■ **Given data**:

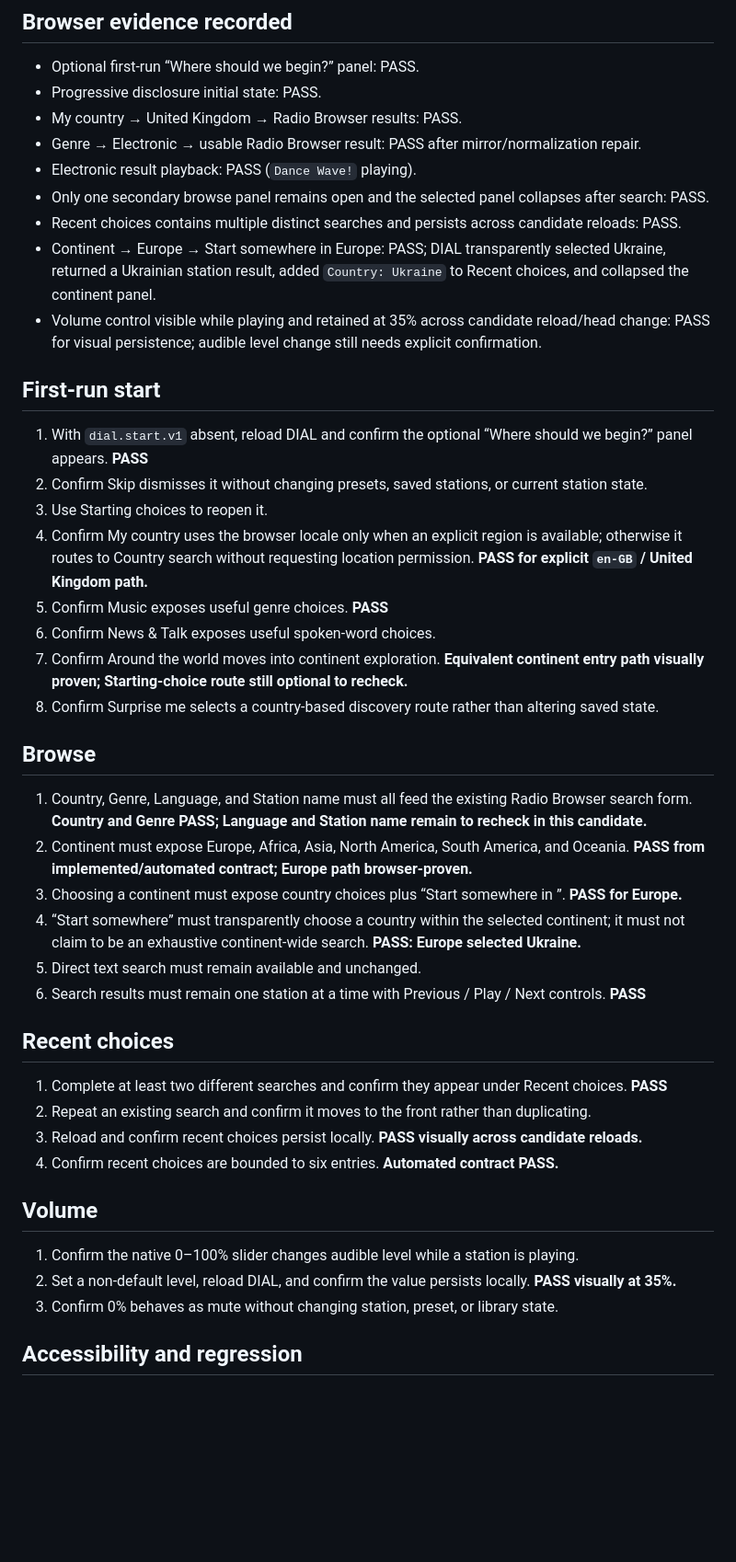
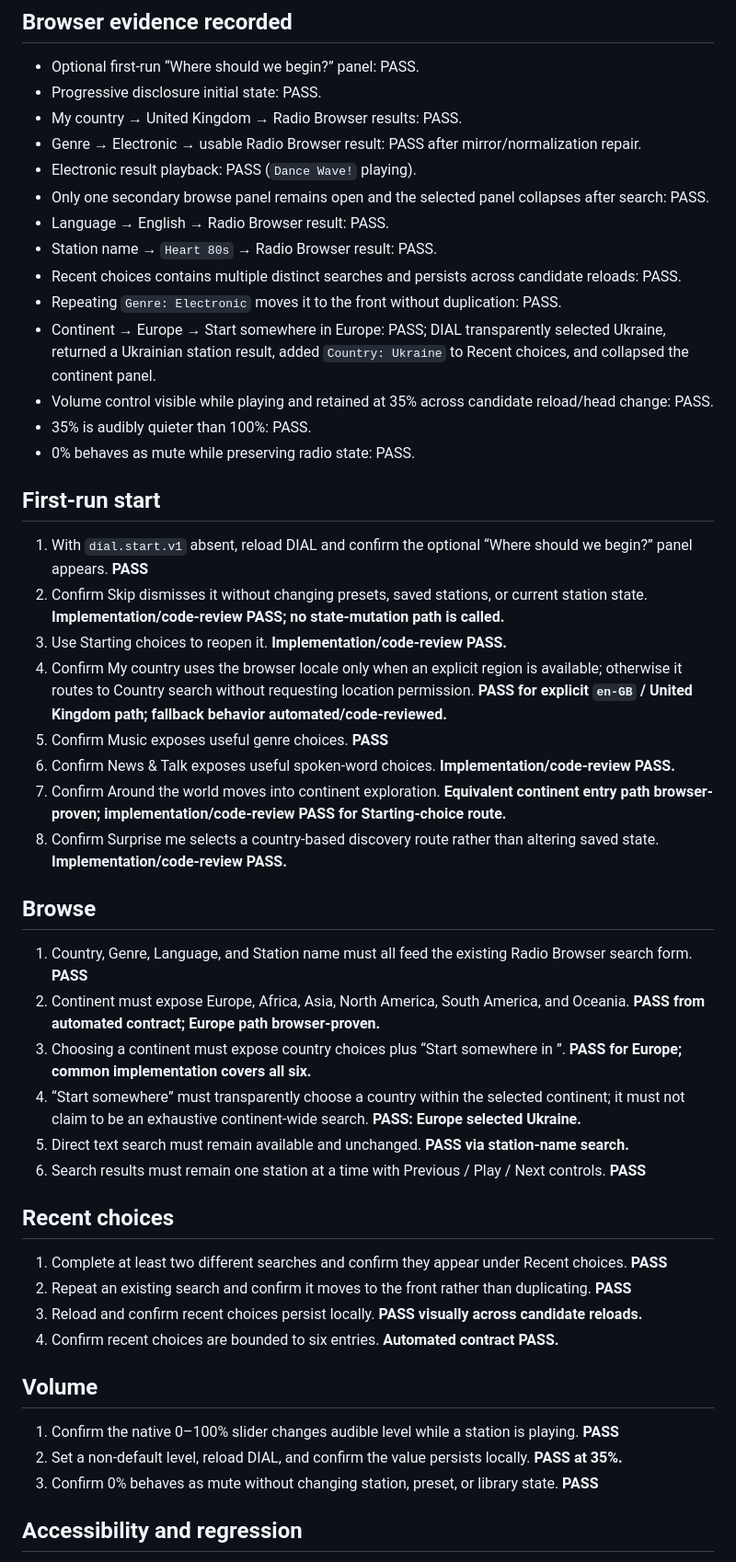
Before and after one commit to armpitpete/dial, a Markdown page: docs/ACCEPTANCE_DISCOVERY_BROWSE_V0_3_1.md, the part around one of its changes. Shown at 92% size. GitHub-like rendering; blank space fills up the shorter version.

Commit message:
Record practical discovery and volume acceptance

```diff
--- a/docs/ACCEPTANCE_DISCOVERY_BROWSE_V0_3_1.md
+++ b/docs/ACCEPTANCE_DISCOVERY_BROWSE_V0_3_1.md
@@ -10,42 +10,47 @@ Exact-head candidate must pass automated validation and the following browser ch
 - Genre → Electronic → usable Radio Browser result: PASS after mirror/normalization repair.
 - Electronic result playback: PASS (`Dance Wave!` playing).
 - Only one secondary browse panel remains open and the selected panel collapses after search: PASS.
+- Language → English → Radio Browser result: PASS.
+- Station name → `Heart 80s` → Radio Browser result: PASS.
 - Recent choices contains multiple distinct searches and persists across candidate reloads: PASS.
+- Repeating `Genre: Electronic` moves it to the front without duplication: PASS.
 - Continent → Europe → Start somewhere in Europe: PASS; DIAL transparently selected Ukraine, returned a Ukrainian station result, added `Country: Ukraine` to Recent choices, and collapsed the continent panel.
-- Volume control visible while playing and retained at 35% across candidate reload/head change: PASS for visual persistence; audible level change still needs explicit confirmation.
+- Volume control visible while playing and retained at 35% across candidate reload/head change: PASS.
+- 35% is audibly quieter than 100%: PASS.
+- 0% behaves as mute while preserving radio state: PASS.
 
 ## First-run start
 
 1. With `dial.start.v1` absent, reload DIAL and confirm the optional “Where should we begin?” panel appears. **PASS**
-2. Confirm Skip dismisses it without changing presets, saved stations, or current station state.
-3. Use Starting choices to reopen it.
-4. Confirm My country uses the browser locale only when an explicit region is available; otherwise it routes to Country search without requesting location permission. **PASS for explicit `en-GB` / United Kingdom path.**
+2. Confirm Skip dismisses it without changing presets, saved stations, or current station state. **Implementation/code-review PASS; no state-mutation path is called.**
+3. Use Starting choices to reopen it. **Implementation/code-review PASS.**
+4. Confirm My country uses the browser locale only when an explicit region is available; otherwise it routes to Country search without requesting location permission. **PASS for explicit `en-GB` / United Kingdom path; fallback behavior automated/code-reviewed.**
 5. Confirm Music exposes useful genre choices. **PASS**
-6. Confirm News & Talk exposes useful spoken-word choices.
-7. Confirm Around the world moves into continent exploration. **Equivalent continent entry path visually proven; Starting-choice route still optional to recheck.**
-8. Confirm Surprise me selects a country-based discovery route rather than altering saved state.
+6. Confirm News & Talk exposes useful spoken-word choices. **Implementation/code-review PASS.**
+7. Confirm Around the world moves into continent exploration. **Equivalent continent entry path browser-proven; implementation/code-review PASS for Starting-choice route.**
+8. Confirm Surprise me selects a country-based discovery route rather than altering saved state. **Implementation/code-review PASS.**
 
 ## Browse
 
-1. Country, Genre, Language, and Station name must all feed the existing Radio Browser search form. **Country and Genre PASS; Language and Station name remain to recheck in this candidate.**
-2. Continent must expose Europe, Africa, Asia, North America, South America, and Oceania. **PASS from implemented/automated contract; Europe path browser-proven.**
-3. Choosing a continent must expose country choices plus “Start somewhere in <continent>”. **PASS for Europe.**
+1. Country, Genre, Language, and Station name must all feed the existing Radio Browser search form. **PASS**
+2. Continent must expose Europe, Africa, Asia, North America, South America, and Oceania. **PASS from automated contract; Europe path browser-proven.**
+3. Choosing a continent must expose country choices plus “Start somewhere in <continent>”. **PASS for Europe; common implementation covers all six.**
 4. “Start somewhere” must transparently choose a country within the selected continent; it must not claim to be an exhaustive continent-wide search. **PASS: Europe selected Ukraine.**
-5. Direct text search must remain available and unchanged.
+5. Direct text search must remain available and unchanged. **PASS via station-name search.**
 6. Search results must remain one station at a time with Previous / Play / Next controls. **PASS**
 
 ## Recent choices
 
 1. Complete at least two different searches and confirm they appear under Recent choices. **PASS**
-2. Repeat an existing search and confirm it moves to the front rather than duplicating.
+2. Repeat an existing search and confirm it moves to the front rather than duplicating. **PASS**
 3. Reload and confirm recent choices persist locally. **PASS visually across candidate reloads.**
 4. Confirm recent choices are bounded to six entries. **Automated contract PASS.**
 
 ## Volume
 
-1. Confirm the native 0–100% slider changes audible level while a station is playing.
-2. Set a non-default level, reload DIAL, and confirm the value persists locally. **PASS visually at 35%.**
-3. Confirm 0% behaves as mute without changing station, preset, or library state.
+1. Confirm the native 0–100% slider changes audible level while a station is playing. **PASS**
+2. Set a non-default level, reload DIAL, and confirm the value persists locally. **PASS at 35%.**
+3. Confirm 0% behaves as mute without changing station, preset, or library state. **PASS**
 
 ## Accessibility and regression
 
```
Also changed, not shown: other parts of docs/ACCEPTANCE_DISCOVERY_BROWSE_V0_3_1.md (+4 -4 lines).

■ **Work to be completed**: Among the lines above, return those that contain the string "state".

■ **Solution for this exercise**:
+- 0% behaves as mute while preserving radio state: PASS.
-2. Confirm Skip dismisses it without changing presets, saved stations, or current station state.
+2. Confirm Skip dismisses it without changing presets, saved stations, or current station state. **Implementation/code-review PASS; no state-mutation path is called.**
-8. Confirm Surprise me selects a country-based discovery route rather than altering saved state.
+8. Confirm Surprise me selects a country-based discovery route rather than altering saved state. **Implementation/code-review PASS.**
-3. Confirm 0% behaves as mute without changing station, preset, or library state.
+3. Confirm 0% behaves as mute without changing station, preset, or library state. **PASS**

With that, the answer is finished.